> _EXERCISE_
The word "Colors" may appear in some of the lines below. State how many lines contain it, and write only that number.

> _DATA IN THIS EXERCISE_
- - -

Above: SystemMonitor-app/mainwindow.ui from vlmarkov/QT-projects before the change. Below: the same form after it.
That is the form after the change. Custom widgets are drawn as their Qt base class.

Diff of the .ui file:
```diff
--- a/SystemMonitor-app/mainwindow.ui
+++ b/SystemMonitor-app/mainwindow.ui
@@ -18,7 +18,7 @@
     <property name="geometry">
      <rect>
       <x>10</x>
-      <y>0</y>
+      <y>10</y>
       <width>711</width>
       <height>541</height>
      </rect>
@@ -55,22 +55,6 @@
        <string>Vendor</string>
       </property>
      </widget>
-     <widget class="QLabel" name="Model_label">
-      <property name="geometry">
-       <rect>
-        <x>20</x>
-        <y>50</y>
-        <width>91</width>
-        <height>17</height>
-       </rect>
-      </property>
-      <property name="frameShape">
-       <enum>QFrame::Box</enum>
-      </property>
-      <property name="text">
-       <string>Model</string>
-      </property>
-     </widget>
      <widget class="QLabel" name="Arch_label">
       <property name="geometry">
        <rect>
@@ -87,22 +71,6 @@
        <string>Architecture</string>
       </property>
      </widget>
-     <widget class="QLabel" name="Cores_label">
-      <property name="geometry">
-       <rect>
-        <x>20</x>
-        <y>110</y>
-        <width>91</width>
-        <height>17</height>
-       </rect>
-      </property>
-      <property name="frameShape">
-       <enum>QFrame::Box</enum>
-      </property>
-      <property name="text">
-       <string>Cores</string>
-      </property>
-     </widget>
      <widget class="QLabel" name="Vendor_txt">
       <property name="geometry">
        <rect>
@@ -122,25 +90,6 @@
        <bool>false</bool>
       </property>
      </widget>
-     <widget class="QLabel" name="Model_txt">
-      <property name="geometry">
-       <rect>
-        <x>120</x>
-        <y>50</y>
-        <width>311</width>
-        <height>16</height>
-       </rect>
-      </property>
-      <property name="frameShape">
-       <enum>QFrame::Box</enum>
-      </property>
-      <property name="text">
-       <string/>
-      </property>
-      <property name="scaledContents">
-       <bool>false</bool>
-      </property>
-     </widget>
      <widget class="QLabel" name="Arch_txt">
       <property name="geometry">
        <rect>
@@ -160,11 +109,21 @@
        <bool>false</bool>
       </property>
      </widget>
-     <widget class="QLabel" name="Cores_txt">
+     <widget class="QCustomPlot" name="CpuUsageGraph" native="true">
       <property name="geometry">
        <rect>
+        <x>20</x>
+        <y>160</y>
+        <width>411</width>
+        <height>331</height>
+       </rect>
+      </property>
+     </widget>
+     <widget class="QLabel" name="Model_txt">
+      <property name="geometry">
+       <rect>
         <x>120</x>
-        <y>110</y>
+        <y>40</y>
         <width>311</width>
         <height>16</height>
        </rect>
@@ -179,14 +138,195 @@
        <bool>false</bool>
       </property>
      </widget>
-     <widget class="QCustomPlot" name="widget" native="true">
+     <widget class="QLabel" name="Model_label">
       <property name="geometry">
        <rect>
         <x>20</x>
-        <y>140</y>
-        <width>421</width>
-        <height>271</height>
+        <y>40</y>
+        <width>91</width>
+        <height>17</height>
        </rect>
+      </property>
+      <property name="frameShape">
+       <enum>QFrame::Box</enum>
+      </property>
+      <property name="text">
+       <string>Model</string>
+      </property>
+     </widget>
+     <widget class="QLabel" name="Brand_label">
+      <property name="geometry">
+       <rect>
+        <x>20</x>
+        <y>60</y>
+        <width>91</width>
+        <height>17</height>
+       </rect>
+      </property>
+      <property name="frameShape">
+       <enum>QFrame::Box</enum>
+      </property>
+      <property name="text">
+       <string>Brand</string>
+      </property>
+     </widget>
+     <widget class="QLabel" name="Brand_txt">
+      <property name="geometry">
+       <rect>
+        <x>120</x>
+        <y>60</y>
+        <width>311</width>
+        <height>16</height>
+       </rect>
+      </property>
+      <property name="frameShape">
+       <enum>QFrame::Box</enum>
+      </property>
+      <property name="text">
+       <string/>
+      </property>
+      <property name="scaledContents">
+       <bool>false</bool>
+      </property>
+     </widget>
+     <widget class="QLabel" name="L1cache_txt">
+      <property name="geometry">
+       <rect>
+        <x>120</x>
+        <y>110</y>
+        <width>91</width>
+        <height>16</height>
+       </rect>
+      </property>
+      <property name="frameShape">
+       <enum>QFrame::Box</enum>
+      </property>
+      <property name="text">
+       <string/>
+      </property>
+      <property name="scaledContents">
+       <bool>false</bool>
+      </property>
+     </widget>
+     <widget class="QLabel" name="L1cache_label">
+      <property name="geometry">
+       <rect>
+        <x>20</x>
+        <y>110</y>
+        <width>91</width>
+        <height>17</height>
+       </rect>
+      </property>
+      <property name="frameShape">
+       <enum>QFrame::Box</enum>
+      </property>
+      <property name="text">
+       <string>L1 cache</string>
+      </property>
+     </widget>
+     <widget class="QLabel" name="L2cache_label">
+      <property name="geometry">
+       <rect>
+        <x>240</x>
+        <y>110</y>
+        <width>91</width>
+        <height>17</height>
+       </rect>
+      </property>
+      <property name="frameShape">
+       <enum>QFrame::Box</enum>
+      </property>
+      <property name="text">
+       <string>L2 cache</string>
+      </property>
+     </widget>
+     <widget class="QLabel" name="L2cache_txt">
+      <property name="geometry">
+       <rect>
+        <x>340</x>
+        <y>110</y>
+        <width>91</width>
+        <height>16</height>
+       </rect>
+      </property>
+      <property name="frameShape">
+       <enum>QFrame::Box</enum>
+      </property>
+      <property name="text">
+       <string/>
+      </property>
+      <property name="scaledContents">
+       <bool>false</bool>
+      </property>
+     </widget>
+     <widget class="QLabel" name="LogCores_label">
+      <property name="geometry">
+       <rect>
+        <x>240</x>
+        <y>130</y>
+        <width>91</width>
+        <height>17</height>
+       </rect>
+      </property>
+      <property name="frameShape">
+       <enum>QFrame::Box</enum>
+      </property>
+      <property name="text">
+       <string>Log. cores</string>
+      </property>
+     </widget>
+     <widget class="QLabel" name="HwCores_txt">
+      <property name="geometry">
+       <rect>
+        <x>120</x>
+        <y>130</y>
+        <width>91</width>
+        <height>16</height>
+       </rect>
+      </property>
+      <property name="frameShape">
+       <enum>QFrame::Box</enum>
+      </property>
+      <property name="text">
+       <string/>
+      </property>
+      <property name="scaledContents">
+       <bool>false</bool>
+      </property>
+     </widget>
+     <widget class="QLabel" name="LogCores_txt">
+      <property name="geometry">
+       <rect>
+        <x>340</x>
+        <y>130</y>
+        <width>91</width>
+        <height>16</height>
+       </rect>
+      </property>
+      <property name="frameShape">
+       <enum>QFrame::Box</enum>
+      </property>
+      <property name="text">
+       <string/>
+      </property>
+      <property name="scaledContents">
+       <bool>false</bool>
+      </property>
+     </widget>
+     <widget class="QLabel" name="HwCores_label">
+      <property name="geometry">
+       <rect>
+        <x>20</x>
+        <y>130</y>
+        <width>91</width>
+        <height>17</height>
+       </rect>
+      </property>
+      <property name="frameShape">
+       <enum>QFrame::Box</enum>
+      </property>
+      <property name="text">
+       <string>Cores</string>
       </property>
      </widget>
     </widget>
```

- - -

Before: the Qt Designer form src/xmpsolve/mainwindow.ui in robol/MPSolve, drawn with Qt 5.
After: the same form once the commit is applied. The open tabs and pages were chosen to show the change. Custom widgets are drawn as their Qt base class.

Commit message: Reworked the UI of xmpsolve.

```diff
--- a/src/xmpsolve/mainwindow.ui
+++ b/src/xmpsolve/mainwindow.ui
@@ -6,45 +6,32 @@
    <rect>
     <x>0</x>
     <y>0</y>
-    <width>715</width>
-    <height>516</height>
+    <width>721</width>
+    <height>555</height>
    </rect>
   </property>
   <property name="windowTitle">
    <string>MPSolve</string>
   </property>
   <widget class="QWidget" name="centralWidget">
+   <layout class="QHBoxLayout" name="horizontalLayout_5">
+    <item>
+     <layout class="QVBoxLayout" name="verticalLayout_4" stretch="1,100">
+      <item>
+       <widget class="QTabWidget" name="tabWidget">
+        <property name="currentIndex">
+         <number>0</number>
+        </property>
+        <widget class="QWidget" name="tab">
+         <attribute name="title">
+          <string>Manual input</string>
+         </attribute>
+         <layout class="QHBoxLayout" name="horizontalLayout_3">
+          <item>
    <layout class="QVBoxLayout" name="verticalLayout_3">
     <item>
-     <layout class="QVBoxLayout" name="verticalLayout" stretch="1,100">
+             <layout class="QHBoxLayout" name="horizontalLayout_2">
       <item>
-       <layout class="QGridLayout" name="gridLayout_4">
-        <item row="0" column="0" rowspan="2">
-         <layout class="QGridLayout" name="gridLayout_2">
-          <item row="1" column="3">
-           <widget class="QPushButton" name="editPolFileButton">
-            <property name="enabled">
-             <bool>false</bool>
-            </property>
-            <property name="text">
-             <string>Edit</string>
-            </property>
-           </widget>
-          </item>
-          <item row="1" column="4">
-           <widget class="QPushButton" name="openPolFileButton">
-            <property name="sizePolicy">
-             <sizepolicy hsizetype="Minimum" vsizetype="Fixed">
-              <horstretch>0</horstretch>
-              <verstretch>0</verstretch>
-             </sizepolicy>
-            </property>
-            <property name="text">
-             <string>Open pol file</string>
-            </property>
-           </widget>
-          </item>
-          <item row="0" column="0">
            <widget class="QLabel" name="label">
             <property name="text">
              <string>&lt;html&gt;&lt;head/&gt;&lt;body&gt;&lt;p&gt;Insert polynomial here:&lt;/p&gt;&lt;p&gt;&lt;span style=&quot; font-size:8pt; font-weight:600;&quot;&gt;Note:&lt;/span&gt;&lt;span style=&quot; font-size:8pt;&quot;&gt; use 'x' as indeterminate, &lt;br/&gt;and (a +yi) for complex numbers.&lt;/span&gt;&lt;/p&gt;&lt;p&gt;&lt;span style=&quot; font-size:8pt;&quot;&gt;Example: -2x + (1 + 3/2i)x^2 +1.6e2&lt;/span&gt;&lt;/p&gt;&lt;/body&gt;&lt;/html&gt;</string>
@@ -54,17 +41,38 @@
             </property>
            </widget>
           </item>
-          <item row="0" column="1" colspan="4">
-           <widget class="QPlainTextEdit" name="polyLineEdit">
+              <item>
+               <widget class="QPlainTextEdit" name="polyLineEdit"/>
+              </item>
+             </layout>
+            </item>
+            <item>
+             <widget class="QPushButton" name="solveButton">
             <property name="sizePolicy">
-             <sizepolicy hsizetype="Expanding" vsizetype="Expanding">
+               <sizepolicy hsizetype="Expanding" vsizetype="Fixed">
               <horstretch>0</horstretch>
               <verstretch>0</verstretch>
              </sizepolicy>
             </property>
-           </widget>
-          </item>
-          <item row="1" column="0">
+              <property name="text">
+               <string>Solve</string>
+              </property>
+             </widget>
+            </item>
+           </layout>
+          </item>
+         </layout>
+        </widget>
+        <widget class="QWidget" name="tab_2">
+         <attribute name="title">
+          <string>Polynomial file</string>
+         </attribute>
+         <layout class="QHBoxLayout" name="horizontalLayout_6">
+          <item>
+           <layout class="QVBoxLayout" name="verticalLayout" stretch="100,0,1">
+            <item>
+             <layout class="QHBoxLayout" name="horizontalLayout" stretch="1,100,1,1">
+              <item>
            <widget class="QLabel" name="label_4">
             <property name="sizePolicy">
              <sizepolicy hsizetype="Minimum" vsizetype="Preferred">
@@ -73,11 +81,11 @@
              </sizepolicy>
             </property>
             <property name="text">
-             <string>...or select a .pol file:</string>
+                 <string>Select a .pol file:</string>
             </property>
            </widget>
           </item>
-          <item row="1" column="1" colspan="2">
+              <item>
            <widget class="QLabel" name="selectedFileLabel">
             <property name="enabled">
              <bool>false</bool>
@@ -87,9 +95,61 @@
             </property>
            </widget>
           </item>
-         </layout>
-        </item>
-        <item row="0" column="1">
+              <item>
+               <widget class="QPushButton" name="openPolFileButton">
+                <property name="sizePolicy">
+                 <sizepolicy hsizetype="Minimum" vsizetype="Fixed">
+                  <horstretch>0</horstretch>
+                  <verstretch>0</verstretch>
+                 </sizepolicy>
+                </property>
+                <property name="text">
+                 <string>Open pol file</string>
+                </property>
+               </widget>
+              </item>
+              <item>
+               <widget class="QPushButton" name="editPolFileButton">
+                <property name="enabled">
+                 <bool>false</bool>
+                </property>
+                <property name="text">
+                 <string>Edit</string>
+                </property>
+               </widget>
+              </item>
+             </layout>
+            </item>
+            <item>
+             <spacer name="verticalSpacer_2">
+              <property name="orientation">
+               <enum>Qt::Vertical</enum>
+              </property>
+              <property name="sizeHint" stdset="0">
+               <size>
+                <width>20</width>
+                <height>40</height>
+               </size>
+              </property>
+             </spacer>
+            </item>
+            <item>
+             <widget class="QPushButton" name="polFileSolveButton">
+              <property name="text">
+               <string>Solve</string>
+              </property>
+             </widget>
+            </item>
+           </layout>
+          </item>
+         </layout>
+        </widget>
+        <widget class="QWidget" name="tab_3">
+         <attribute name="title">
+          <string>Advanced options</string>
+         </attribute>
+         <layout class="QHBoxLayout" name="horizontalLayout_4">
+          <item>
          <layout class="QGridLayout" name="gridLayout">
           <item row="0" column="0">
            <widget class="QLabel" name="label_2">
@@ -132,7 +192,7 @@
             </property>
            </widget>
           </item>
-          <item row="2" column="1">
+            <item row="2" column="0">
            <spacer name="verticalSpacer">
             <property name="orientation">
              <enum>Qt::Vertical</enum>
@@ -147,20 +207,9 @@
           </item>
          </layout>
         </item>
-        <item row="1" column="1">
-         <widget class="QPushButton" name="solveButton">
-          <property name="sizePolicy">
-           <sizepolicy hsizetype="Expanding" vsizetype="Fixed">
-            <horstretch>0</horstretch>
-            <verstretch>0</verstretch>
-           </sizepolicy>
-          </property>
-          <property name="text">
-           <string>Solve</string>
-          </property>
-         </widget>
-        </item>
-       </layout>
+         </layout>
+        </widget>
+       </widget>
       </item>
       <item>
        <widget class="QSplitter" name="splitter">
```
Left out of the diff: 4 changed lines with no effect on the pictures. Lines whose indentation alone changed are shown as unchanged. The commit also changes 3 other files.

- - -

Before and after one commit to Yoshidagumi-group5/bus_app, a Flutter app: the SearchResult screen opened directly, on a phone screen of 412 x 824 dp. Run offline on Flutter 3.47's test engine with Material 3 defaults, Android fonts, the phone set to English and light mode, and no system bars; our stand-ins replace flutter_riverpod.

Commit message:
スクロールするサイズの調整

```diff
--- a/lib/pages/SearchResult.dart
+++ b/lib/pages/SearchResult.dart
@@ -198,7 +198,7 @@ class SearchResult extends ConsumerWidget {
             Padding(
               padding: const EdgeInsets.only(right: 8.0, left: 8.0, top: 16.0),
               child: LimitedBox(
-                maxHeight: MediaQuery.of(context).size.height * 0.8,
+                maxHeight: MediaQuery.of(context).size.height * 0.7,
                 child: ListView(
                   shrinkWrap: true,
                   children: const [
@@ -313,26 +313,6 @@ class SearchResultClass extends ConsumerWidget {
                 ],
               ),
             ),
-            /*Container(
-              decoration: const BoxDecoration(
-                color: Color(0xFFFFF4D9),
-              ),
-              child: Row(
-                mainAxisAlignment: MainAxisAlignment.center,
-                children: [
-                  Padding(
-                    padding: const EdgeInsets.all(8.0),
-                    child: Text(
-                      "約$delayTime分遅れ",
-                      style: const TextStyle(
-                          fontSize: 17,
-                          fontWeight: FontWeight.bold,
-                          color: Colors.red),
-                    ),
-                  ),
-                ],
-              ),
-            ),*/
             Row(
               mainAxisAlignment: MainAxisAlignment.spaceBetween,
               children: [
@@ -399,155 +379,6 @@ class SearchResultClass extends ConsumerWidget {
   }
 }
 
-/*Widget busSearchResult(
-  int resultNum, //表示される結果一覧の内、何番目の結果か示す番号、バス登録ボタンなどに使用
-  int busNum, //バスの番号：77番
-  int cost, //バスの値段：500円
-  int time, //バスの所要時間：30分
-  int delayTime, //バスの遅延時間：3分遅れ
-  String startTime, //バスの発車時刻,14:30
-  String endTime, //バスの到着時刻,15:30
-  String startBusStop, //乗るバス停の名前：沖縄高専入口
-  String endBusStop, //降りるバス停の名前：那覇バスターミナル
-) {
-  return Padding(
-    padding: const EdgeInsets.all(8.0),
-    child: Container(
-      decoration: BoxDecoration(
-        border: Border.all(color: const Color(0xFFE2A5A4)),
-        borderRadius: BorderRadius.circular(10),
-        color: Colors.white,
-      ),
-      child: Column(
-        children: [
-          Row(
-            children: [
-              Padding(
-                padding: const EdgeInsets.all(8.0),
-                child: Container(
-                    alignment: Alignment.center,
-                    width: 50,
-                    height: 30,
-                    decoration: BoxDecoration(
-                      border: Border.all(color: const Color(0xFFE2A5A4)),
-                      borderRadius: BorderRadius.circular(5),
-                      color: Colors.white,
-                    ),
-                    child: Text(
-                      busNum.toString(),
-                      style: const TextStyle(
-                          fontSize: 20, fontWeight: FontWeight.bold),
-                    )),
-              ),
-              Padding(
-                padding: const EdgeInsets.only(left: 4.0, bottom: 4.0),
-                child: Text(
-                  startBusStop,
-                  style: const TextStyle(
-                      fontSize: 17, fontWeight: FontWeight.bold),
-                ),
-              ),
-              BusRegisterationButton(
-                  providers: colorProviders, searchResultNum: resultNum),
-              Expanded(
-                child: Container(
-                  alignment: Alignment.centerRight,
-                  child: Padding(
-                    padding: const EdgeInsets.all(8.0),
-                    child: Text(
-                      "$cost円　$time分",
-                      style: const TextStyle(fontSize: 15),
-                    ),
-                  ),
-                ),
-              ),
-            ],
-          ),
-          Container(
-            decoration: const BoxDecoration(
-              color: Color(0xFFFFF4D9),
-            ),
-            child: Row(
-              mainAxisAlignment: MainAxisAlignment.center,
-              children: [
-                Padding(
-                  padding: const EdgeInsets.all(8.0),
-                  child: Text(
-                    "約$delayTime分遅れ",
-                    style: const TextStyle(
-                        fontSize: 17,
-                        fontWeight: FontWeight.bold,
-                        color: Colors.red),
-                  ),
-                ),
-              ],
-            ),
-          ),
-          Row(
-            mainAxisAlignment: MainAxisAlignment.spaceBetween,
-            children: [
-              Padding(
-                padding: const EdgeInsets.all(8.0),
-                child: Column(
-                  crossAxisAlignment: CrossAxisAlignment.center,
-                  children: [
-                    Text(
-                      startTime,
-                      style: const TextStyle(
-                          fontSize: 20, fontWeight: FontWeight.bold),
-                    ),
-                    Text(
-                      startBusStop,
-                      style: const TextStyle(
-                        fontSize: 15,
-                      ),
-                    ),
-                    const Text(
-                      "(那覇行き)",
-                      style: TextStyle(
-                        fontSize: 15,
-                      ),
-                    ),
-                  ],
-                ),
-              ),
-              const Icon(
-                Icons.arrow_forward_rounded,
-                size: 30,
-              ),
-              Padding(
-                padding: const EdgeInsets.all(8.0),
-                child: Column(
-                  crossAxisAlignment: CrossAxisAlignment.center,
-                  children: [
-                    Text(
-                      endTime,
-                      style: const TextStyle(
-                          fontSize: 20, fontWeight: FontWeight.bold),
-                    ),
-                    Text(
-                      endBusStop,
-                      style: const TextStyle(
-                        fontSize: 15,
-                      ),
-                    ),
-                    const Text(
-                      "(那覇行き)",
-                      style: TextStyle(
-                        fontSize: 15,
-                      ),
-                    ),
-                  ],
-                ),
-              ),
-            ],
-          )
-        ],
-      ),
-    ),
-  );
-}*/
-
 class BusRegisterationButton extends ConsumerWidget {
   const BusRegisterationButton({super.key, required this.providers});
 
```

- - -

> _SOLVED PROBLEM_
4